═══ INFORMATION SUPPLIED

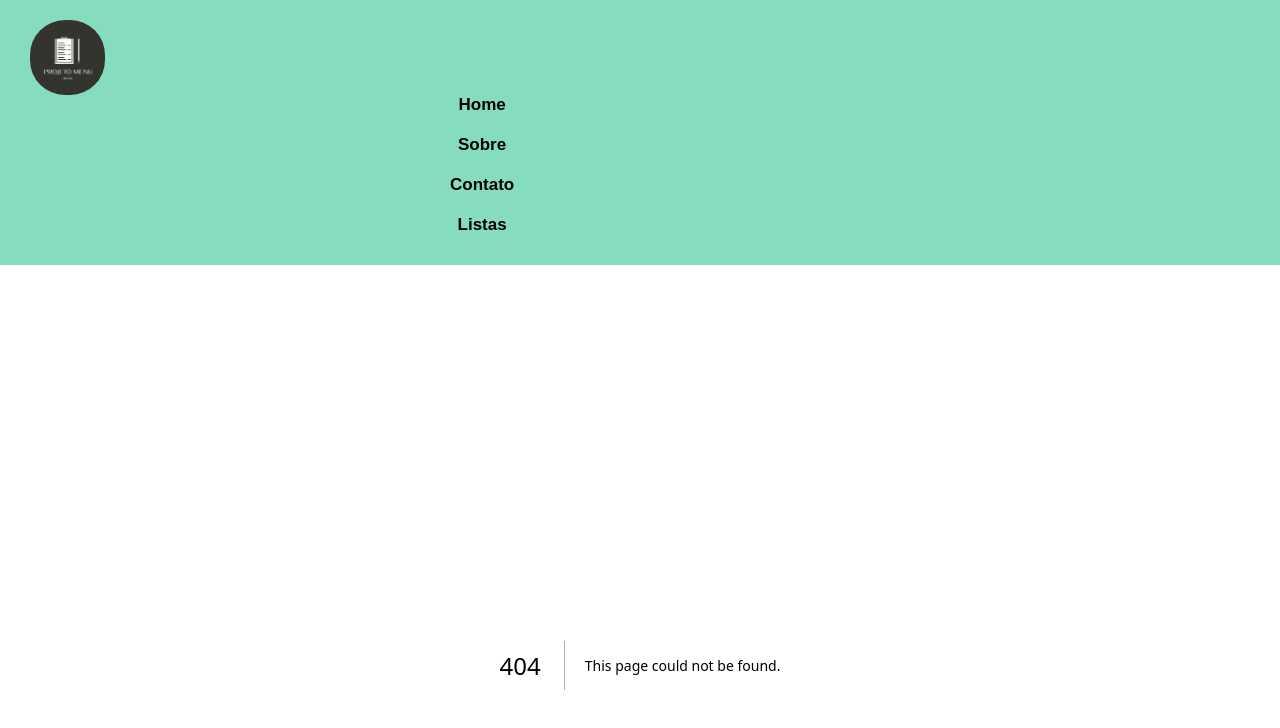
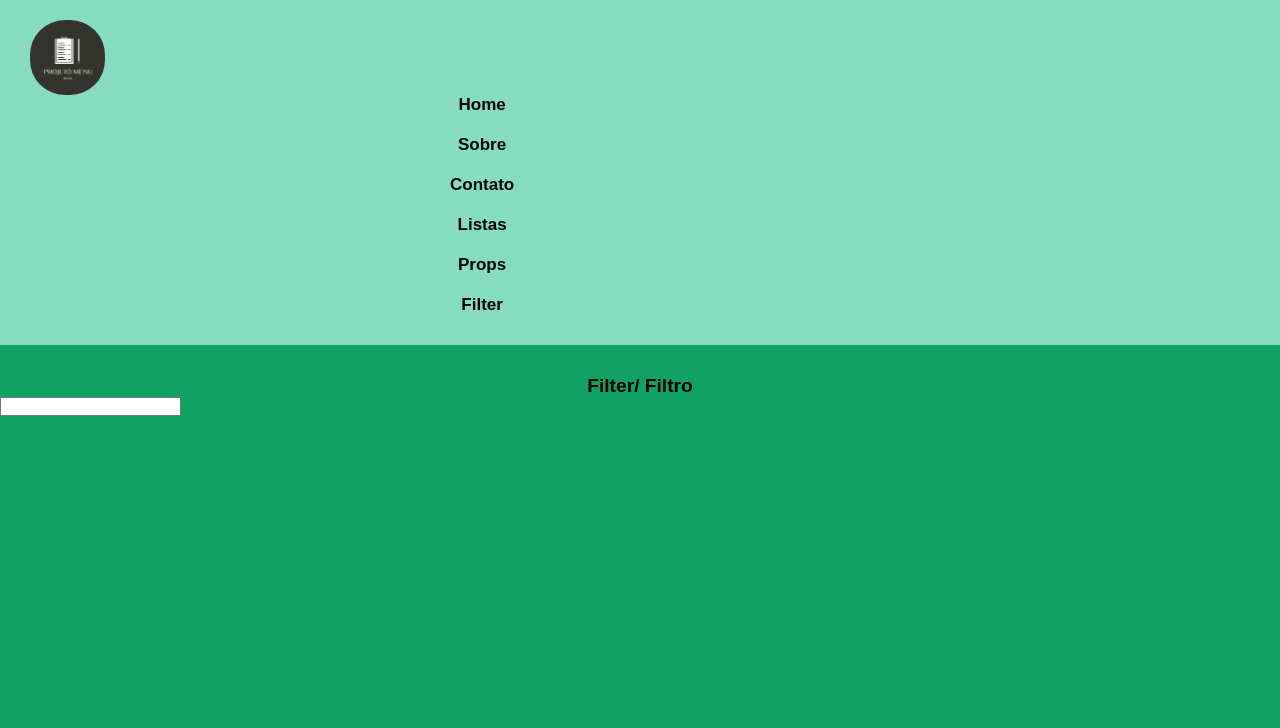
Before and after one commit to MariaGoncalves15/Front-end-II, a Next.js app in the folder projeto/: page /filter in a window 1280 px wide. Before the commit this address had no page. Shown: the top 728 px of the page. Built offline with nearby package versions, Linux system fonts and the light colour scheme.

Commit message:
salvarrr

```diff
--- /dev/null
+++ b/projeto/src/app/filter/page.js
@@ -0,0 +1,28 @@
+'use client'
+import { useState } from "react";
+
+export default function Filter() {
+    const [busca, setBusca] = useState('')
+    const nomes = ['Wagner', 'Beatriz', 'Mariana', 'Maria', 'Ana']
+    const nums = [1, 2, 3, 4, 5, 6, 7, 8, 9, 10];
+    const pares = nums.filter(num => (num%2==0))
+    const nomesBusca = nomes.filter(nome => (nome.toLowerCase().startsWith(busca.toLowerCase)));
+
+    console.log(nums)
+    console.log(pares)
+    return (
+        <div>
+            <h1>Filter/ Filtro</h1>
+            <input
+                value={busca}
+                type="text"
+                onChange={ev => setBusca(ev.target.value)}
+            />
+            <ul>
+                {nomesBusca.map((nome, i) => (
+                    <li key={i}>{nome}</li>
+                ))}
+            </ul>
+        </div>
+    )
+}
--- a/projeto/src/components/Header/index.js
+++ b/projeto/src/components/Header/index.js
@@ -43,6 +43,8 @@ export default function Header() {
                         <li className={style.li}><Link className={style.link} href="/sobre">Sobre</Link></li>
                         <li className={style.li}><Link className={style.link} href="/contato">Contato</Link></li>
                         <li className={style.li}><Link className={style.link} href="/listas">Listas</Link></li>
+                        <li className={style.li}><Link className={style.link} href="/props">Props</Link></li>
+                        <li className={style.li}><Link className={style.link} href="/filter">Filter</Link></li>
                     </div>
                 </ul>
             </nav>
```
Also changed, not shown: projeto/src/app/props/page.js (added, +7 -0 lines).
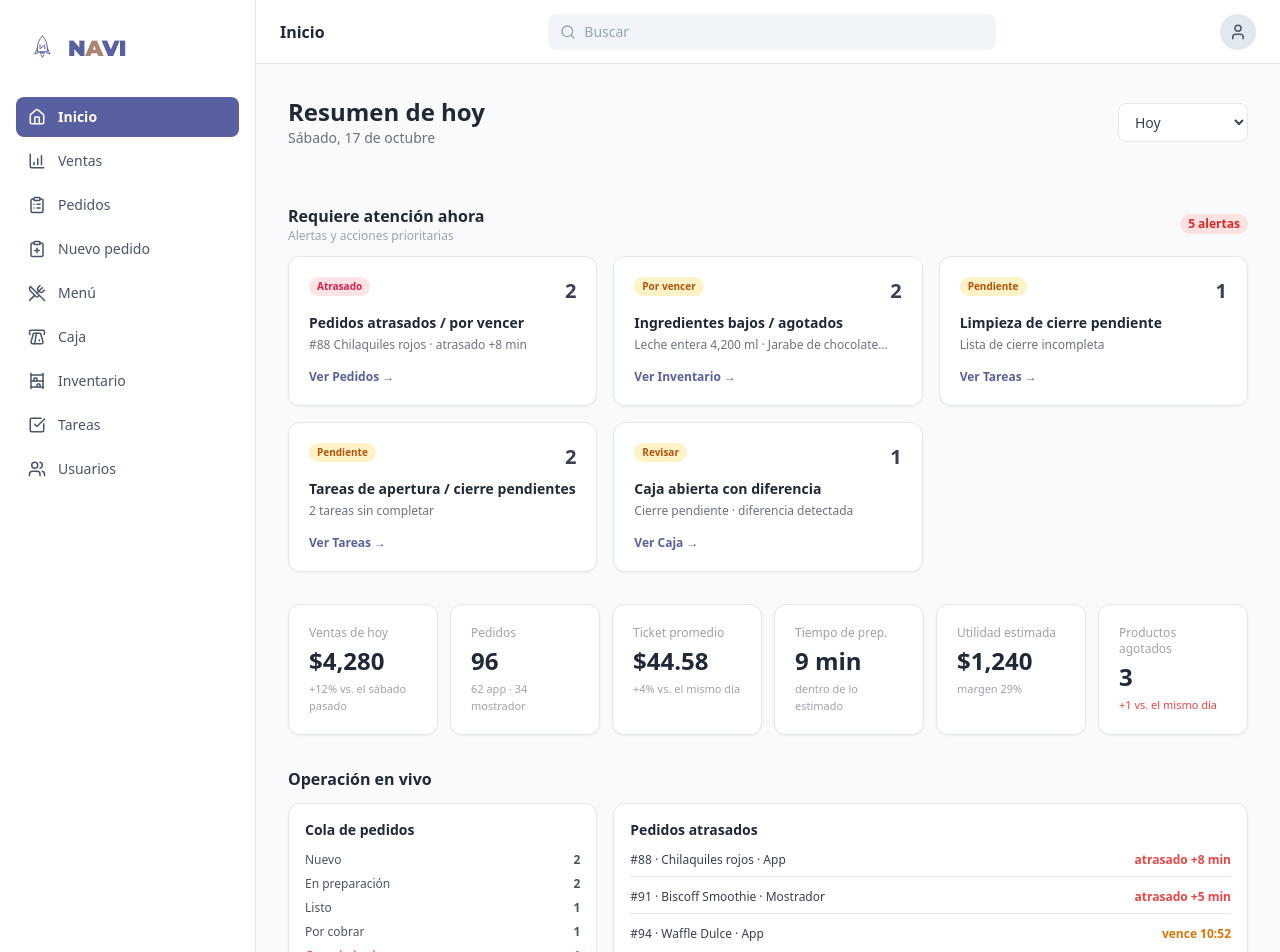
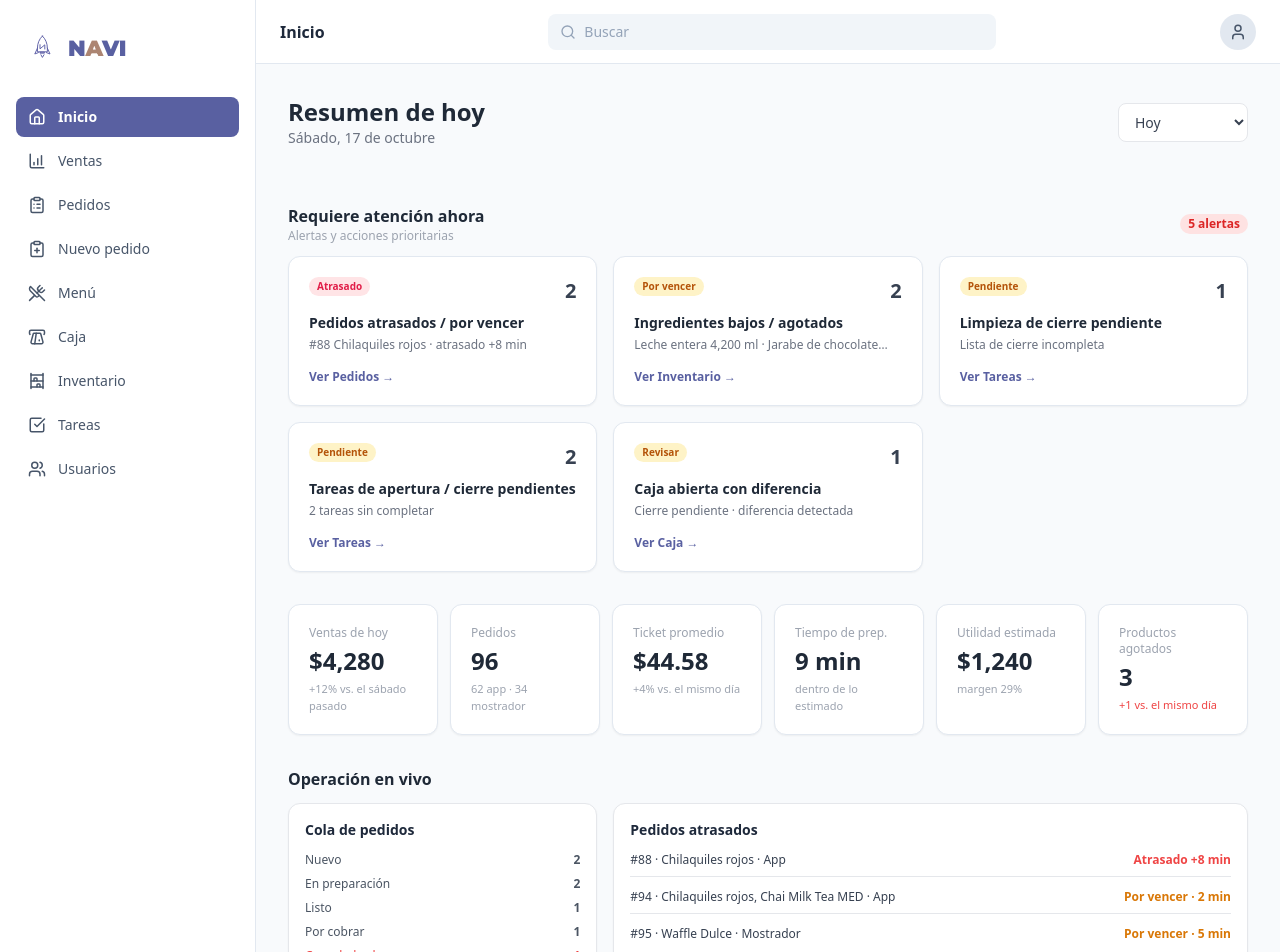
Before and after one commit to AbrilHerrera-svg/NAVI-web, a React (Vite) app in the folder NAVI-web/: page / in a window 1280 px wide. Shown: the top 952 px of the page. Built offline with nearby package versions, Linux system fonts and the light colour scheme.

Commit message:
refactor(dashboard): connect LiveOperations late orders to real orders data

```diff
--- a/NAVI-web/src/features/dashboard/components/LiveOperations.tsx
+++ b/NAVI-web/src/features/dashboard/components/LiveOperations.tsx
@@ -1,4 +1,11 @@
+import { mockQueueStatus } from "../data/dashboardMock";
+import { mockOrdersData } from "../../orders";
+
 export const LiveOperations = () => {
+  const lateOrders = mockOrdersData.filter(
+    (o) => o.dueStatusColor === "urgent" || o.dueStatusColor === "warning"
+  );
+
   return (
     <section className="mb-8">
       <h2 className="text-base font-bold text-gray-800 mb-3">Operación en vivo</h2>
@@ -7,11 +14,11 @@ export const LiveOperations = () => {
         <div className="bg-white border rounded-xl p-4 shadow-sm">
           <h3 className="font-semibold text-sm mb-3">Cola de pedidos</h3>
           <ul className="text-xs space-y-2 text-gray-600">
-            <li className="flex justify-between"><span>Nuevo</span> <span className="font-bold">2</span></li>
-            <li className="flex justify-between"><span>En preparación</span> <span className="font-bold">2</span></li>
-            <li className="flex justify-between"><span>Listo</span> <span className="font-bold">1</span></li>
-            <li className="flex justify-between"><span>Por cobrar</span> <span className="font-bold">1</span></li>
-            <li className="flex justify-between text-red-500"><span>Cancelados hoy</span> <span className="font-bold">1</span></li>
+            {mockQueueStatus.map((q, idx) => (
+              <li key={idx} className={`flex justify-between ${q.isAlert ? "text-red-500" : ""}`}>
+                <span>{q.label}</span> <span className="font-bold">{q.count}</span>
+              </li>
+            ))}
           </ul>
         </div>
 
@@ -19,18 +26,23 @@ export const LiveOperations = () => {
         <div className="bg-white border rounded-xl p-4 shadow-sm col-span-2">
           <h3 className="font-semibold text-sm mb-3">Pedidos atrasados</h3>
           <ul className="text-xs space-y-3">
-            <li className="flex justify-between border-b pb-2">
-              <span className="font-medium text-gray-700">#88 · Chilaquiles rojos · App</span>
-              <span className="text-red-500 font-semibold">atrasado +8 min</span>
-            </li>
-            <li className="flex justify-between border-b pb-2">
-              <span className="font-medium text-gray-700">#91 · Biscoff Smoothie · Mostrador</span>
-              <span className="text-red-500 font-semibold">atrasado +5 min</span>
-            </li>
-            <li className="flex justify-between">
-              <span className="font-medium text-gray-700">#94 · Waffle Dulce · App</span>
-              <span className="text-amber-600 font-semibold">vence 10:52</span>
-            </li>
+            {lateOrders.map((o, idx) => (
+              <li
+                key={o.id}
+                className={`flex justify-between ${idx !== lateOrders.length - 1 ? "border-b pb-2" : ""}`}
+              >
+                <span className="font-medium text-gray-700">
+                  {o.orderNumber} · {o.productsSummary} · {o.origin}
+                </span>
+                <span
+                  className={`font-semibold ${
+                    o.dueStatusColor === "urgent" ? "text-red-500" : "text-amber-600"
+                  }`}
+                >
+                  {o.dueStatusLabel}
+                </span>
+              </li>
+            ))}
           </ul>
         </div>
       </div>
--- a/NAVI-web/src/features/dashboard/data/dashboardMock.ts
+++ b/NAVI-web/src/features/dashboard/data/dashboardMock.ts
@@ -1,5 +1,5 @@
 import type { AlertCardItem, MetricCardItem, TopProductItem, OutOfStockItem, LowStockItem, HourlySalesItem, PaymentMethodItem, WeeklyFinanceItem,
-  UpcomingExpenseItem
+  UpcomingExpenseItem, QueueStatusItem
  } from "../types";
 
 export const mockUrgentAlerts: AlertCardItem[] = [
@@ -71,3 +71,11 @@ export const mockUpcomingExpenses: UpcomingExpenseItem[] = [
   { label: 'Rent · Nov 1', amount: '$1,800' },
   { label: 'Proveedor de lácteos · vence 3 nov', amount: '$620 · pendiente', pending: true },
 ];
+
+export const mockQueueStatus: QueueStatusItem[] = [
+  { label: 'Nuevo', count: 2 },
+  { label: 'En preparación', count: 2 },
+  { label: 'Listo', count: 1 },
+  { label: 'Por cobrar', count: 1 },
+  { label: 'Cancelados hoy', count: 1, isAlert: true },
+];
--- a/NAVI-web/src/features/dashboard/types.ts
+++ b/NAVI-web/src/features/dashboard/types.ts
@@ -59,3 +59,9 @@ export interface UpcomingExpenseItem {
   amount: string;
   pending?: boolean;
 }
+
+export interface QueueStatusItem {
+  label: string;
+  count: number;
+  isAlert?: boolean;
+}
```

══════

→ TASK GOAL: All that is needed is the data above, repeated exactly, without the pictures.

→ ANSWER SECTION:
Before and after one commit to MariaGoncalves15/Front-end-II, a Next.js app in the folder projeto/: page /filter in a window 1280 px wide. Before the commit this address had no page. Shown: the top 728 px of the page. Built offline with nearby package versions, Linux system fonts and the light colour scheme.

Commit message:
salvarrr

```diff
--- /dev/null
+++ b/projeto/src/app/filter/page.js
@@ -0,0 +1,28 @@
+'use client'
+import { useState } from "react";
+
+export default function Filter() {
+    const [busca, setBusca] = useState('')
+    const nomes = ['Wagner', 'Beatriz', 'Mariana', 'Maria', 'Ana']
+    const nums = [1, 2, 3, 4, 5, 6, 7, 8, 9, 10];
+    const pares = nums.filter(num => (num%2==0))
+    const nomesBusca = nomes.filter(nome => (nome.toLowerCase().startsWith(busca.toLowerCase)));
+
+    console.log(nums)
+    console.log(pares)
+    return (
+        <div>
+            <h1>Filter/ Filtro</h1>
+            <input
+                value={busca}
+                type="text"
+                onChange={ev => setBusca(ev.target.value)}
+            />
+            <ul>
+                {nomesBusca.map((nome, i) => (
+                    <li key={i}>{nome}</li>
+                ))}
+            </ul>
+        </div>
+    )
+}
--- a/projeto/src/components/Header/index.js
+++ b/projeto/src/components/Header/index.js
@@ -43,6 +43,8 @@ export default function Header() {
                         <li className={style.li}><Link className={style.link} href="/sobre">Sobre</Link></li>
                         <li className={style.li}><Link className={style.link} href="/contato">Contato</Link></li>
                         <li className={style.li}><Link className={style.link} href="/listas">Listas</Link></li>
+                        <li className={style.li}><Link className={style.link} href="/props">Props</Link></li>
+                        <li className={style.li}><Link className={style.link} href="/filter">Filter</Link></li>
                     </div>
                 </ul>
             </nav>
```
Also changed, not shown: projeto/src/app/props/page.js (added, +7 -0 lines).
Before and after one commit to AbrilHerrera-svg/NAVI-web, a React (Vite) app in the folder NAVI-web/: page / in a window 1280 px wide. Shown: the top 952 px of the page. Built offline with nearby package versions, Linux system fonts and the light colour scheme.

Commit message:
refactor(dashboard): connect LiveOperations late orders to real orders data

```diff
--- a/NAVI-web/src/features/dashboard/components/LiveOperations.tsx
+++ b/NAVI-web/src/features/dashboard/components/LiveOperations.tsx
@@ -1,4 +1,11 @@
+import { mockQueueStatus } from "../data/dashboardMock";
+import { mockOrdersData } from "../../orders";
+
 export const LiveOperations = () => {
+  const lateOrders = mockOrdersData.filter(
+    (o) => o.dueStatusColor === "urgent" || o.dueStatusColor === "warning"
+  );
+
   return (
     <section className="mb-8">
       <h2 className="text-base font-bold text-gray-800 mb-3">Operación en vivo</h2>
@@ -7,11 +14,11 @@ export const LiveOperations = () => {
         <div className="bg-white border rounded-xl p-4 shadow-sm">
           <h3 className="font-semibold text-sm mb-3">Cola de pedidos</h3>
           <ul className="text-xs space-y-2 text-gray-600">
-            <li className="flex justify-between"><span>Nuevo</span> <span className="font-bold">2</span></li>
-            <li className="flex justify-between"><span>En preparación</span> <span className="font-bold">2</span></li>
-            <li className="flex justify-between"><span>Listo</span> <span className="font-bold">1</span></li>
-            <li className="flex justify-between"><span>Por cobrar</span> <span className="font-bold">1</span></li>
-            <li className="flex justify-between text-red-500"><span>Cancelados hoy</span> <span className="font-bold">1</span></li>
+            {mockQueueStatus.map((q, idx) => (
+              <li key={idx} className={`flex justify-between ${q.isAlert ? "text-red-500" : ""}`}>
+                <span>{q.label}</span> <span className="font-bold">{q.count}</span>
+              </li>
+            ))}
           </ul>
         </div>
 
@@ -19,18 +26,23 @@ export const LiveOperations = () => {
         <div className="bg-white border rounded-xl p-4 shadow-sm col-span-2">
           <h3 className="font-semibold text-sm mb-3">Pedidos atrasados</h3>
           <ul className="text-xs space-y-3">
-            <li className="flex justify-between border-b pb-2">
-              <span className="font-medium text-gray-700">#88 · Chilaquiles rojos · App</span>
-              <span className="text-red-500 font-semibold">atrasado +8 min</span>
-            </li>
-            <li className="flex justify-between border-b pb-2">
-              <span className="font-medium text-gray-700">#91 · Biscoff Smoothie · Mostrador</span>
-              <span className="text-red-500 font-semibold">atrasado +5 min</span>
-            </li>
-            <li className="flex justify-between">
-              <span className="font-medium text-gray-700">#94 · Waffle Dulce · App</span>
-              <span className="text-amber-600 font-semibold">vence 10:52</span>
-            </li>
+            {lateOrders.map((o, idx) => (
+              <li
+                key={o.id}
+                className={`flex justify-between ${idx !== lateOrders.length - 1 ? "border-b pb-2" : ""}`}
+              >
+                <span className="font-medium text-gray-700">
+                  {o.orderNumber} · {o.productsSummary} · {o.origin}
+                </span>
+                <span
+                  className={`font-semibold ${
+                    o.dueStatusColor === "urgent" ? "text-red-500" : "text-amber-600"
+                  }`}
+                >
+                  {o.dueStatusLabel}
+                </span>
+              </li>
+            ))}
           </ul>
         </div>
       </div>
--- a/NAVI-web/src/features/dashboard/data/dashboardMock.ts
+++ b/NAVI-web/src/features/dashboard/data/dashboardMock.ts
@@ -1,5 +1,5 @@
 import type { AlertCardItem, MetricCardItem, TopProductItem, OutOfStockItem, LowStockItem, HourlySalesItem, PaymentMethodItem, WeeklyFinanceItem,
-  UpcomingExpenseItem
+  UpcomingExpenseItem, QueueStatusItem
  } from "../types";
 
 export const mockUrgentAlerts: AlertCardItem[] = [
@@ -71,3 +71,11 @@ export const mockUpcomingExpenses: UpcomingExpenseItem[] = [
   { label: 'Rent · Nov 1', amount: '$1,800' },
   { label: 'Proveedor de lácteos · vence 3 nov', amount: '$620 · pendiente', pending: true },
 ];
+
+export const mockQueueStatus: QueueStatusItem[] = [
+  { label: 'Nuevo', count: 2 },
+  { label: 'En preparación', count: 2 },
+  { label: 'Listo', count: 1 },
+  { label: 'Por cobrar', count: 1 },
+  { label: 'Cancelados hoy', count: 1, isAlert: true },
+];
--- a/NAVI-web/src/features/dashboard/types.ts
+++ b/NAVI-web/src/features/dashboard/types.ts
@@ -59,3 +59,9 @@ export interface UpcomingExpenseItem {
   amount: string;
   pending?: boolean;
 }
+
+export interface QueueStatusItem {
+  label: string;
+  count: number;
+  isAlert?: boolean;
+}
```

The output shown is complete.